Mass Shootings in Religious Places
March 17, 2019
The teaching of Jesus...Today’s world situation...Our response:
About 2,000 years ago our Lord and God sent Jesus Christ into our world. Jesus was the son of God having been conceived by the Holy Spirit. One of the many teachings of Jesus was love and tolerance. At the time of Jesus Palestine was divided. You had the Jews, the Greeks, the Romans, the Samaritans, the Christians. They really did not like each other.
But Jesus taught a different way, a better way, a way of love, forgiveness, and tolerance. Remember the Good Samaritan? Remember the Roman centurion’s slave? How about the cleansing of the leper? Remember Levi the tax collector? Speaking of tax collectors, how about Zacchaeus? The list could go on and on.
Jesus said: “Love your enemies, do good to those who hate you. Do to others as you would have them do to you” (Luke 6, 27 ff)
Today we live in a world where it would seem violence and intolerance are rampant, just as though Jesus never came to earth in the first place. Acts of terrorism are occurring on a regular basis. The world is filled with intolerance towards anyone who is not like us or does not agree with us. Narcissism and nationalism reign supreme. The result: terrorism, mass shootings, and bombings are on the daily news programs.
We have mass shooting in theaters, at concerts, in market places, in schools and now in houses of worship. Just last week 46 people were killed in a mass shooting in a mosque in New Zealand; last October 2018 a gunman entered a synagogue in Pittsburgh, where 11 people were killed and 6 others were injured. Last year 26 people were killed and 20 more were injured at a church in Sutherland Springs, Texas during Sunday service. In 2015 a white gunman killed nine black parishioners at a historic black church in downtown Charleston, SC : a self-radicalized white supremacist named Dylann Roof. We have had mass shootings in synagogues, Sikh temps, Christian Churches, and in mosques.

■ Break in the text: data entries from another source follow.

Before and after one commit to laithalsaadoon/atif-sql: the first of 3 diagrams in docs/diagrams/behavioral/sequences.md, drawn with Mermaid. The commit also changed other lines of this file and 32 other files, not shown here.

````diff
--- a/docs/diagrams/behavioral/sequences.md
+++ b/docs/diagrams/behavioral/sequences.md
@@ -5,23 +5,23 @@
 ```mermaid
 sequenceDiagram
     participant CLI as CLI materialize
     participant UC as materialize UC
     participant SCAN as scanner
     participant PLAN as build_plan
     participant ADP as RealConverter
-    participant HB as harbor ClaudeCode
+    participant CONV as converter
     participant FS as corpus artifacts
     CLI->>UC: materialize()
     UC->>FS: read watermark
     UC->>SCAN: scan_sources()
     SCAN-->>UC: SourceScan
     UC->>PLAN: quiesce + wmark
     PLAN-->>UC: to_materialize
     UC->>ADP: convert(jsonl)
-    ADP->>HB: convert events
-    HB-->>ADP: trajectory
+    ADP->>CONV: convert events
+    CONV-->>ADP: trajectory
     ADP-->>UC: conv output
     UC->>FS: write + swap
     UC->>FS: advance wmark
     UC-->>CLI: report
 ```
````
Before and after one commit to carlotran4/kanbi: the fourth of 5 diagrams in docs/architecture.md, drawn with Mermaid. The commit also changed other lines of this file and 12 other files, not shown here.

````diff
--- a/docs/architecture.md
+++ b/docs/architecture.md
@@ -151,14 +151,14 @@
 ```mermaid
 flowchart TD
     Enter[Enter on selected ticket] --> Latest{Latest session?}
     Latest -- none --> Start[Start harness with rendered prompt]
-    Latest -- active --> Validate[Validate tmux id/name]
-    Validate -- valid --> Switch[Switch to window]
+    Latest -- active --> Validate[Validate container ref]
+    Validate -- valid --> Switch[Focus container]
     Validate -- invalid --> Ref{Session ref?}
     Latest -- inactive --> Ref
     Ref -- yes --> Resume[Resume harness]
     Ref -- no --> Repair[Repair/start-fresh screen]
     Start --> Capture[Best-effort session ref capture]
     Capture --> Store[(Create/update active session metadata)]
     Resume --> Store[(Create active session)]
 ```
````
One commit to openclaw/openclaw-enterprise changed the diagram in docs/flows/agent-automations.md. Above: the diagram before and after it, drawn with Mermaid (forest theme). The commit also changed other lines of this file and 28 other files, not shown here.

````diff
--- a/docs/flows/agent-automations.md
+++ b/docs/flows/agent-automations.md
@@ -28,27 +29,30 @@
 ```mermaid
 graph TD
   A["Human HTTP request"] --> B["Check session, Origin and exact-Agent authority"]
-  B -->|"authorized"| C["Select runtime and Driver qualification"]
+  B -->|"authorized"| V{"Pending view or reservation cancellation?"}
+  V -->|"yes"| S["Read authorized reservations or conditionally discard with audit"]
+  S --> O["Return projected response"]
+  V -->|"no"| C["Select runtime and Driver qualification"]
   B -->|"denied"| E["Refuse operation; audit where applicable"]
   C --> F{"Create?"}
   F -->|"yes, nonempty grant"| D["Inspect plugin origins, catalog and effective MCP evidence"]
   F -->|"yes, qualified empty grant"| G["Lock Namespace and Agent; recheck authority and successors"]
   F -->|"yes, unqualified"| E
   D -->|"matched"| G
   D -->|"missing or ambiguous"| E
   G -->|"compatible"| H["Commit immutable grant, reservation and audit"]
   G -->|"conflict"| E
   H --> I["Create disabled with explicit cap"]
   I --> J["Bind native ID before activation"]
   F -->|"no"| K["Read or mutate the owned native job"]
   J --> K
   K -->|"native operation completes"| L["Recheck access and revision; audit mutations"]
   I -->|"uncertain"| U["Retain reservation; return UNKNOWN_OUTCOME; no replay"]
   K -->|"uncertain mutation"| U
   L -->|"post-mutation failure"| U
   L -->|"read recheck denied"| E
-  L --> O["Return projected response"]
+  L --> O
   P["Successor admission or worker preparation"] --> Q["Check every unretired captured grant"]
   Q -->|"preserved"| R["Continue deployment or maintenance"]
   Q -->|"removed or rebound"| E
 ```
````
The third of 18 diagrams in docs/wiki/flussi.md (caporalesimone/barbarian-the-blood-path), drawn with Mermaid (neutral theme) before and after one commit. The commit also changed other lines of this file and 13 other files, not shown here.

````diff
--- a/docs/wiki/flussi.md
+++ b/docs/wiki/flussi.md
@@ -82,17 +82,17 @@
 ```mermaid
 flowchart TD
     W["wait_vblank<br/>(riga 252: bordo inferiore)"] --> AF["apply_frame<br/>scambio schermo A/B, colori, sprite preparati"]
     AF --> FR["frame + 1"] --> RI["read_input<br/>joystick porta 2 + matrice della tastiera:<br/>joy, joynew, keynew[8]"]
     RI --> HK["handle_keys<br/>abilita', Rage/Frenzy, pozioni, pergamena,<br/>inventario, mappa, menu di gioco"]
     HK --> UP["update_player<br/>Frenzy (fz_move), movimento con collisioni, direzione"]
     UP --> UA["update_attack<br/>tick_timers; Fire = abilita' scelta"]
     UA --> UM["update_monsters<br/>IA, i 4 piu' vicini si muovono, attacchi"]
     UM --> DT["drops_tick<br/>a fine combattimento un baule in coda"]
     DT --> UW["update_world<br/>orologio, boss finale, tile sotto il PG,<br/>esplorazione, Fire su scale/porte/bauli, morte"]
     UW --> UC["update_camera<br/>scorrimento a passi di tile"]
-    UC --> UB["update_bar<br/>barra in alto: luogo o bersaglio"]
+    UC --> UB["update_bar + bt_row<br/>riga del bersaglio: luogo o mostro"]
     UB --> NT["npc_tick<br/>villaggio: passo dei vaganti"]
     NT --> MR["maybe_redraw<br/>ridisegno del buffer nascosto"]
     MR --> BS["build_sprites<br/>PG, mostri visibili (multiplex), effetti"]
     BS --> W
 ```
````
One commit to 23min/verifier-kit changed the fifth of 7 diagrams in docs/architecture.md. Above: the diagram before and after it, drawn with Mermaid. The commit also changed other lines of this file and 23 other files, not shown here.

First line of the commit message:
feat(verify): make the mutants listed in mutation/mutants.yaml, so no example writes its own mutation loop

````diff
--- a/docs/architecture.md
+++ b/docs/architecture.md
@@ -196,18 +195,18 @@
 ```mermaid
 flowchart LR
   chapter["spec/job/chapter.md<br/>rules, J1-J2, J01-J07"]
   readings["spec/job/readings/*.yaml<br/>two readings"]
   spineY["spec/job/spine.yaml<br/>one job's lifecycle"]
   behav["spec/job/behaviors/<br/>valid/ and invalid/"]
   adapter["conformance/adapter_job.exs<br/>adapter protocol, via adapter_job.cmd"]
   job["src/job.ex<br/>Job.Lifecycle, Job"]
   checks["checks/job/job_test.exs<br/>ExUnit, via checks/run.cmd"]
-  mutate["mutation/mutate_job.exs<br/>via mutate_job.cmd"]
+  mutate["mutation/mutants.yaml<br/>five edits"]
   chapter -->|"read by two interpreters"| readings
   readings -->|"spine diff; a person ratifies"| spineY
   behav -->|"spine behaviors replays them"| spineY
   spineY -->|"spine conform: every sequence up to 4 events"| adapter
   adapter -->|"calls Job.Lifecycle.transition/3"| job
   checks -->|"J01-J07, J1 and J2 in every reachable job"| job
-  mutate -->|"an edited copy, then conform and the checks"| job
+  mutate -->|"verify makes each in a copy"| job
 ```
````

The question we have to ask ourselves is: Can this ever happen here is our church?
I, our staff, and our parish council have been discussing this issue for a long time. Recently myself and several members our parish council, including our assistant police chief Scott Weamer, attended workshops on church safety The workshop emphasized being pro-active rather than reactive.
Here is what we have done so far. You may have noticed a police car in the parking lots before and after our two Sunday Masses. We have partnered with Old North Church in hiring a police officer to patrol both churches on Sunday mornings. We are splitting the cost. We have also installed a security door in the main office with a bulletproof glass window and a buzz-in lock system. At 10:00 AM on week days all the church doors are locked except the rear handicapped doors unless there are events happening. The buildings are no longer wide open.
At last Wednesday’s parish council we learned that Old North wants their own officer to patrol their church alone for all of Sunday morning. Our sharing the officer with Old North is over. So our options became no longer having an officer outside the church or ourselves hiring another officer to be present only at St. Michael’s for the entire Sunday morning, doubling the cost of sharing one. Parish Council unanimously decided to hire an officer to be present all of Sunday morning here at St. Michael at a cost of around $125.00 per Sunday. He/she will be present in uniform both inside and outside of the building. We especially want the officer to be near our children when they are going to and from their own Liturgy of the Word. You should see this happening within a few weeks.
In conclusion, our whole thrust is prevention. At the workshop I mentioned earlier we learned that if a shooter knows there is a police officer on duty he will move on. It is truly a shame the world has come to this, but it has. In my opinion, Canfield and St. Michael’s are both very safe places and we have about a 1% chance of something like this happening, yet we all know that it could.
Meanwhile, let us pray for one another. Amen.
Fr. Terry Hazel